To do - Every entry below should be reproduced exactly, with all pictures left out.

[Modification records]
*** Begin section ***
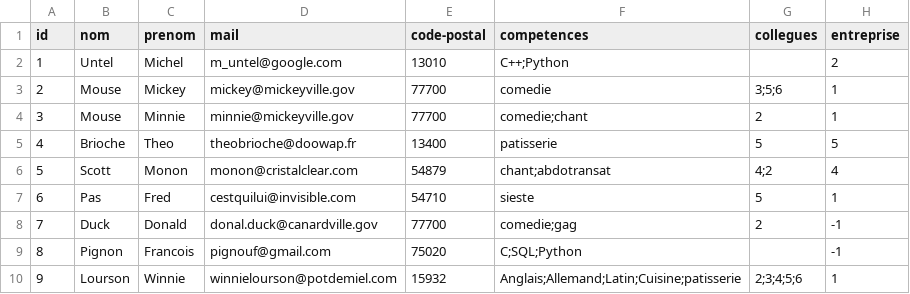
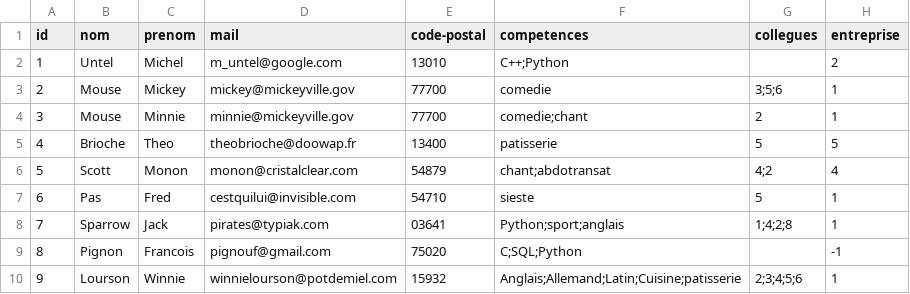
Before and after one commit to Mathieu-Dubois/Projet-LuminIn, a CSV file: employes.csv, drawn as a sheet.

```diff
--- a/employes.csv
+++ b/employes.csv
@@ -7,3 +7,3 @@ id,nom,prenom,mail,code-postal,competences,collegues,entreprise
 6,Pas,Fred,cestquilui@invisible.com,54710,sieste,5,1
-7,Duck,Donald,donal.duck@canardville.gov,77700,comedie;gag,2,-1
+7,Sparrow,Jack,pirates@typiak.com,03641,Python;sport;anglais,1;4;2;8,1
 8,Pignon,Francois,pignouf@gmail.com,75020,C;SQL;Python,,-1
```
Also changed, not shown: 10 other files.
*** End section ***
Worked solution -
Before and after one commit to Mathieu-Dubois/Projet-LuminIn, a CSV file: employes.csv, drawn as a sheet.

```diff
--- a/employes.csv
+++ b/employes.csv
@@ -7,3 +7,3 @@ id,nom,prenom,mail,code-postal,competences,collegues,entreprise
 6,Pas,Fred,cestquilui@invisible.com,54710,sieste,5,1
-7,Duck,Donald,donal.duck@canardville.gov,77700,comedie;gag,2,-1
+7,Sparrow,Jack,pirates@typiak.com,03641,Python;sport;anglais,1;4;2;8,1
 8,Pignon,Francois,pignouf@gmail.com,75020,C;SQL;Python,,-1
```
Also changed, not shown: 10 other files.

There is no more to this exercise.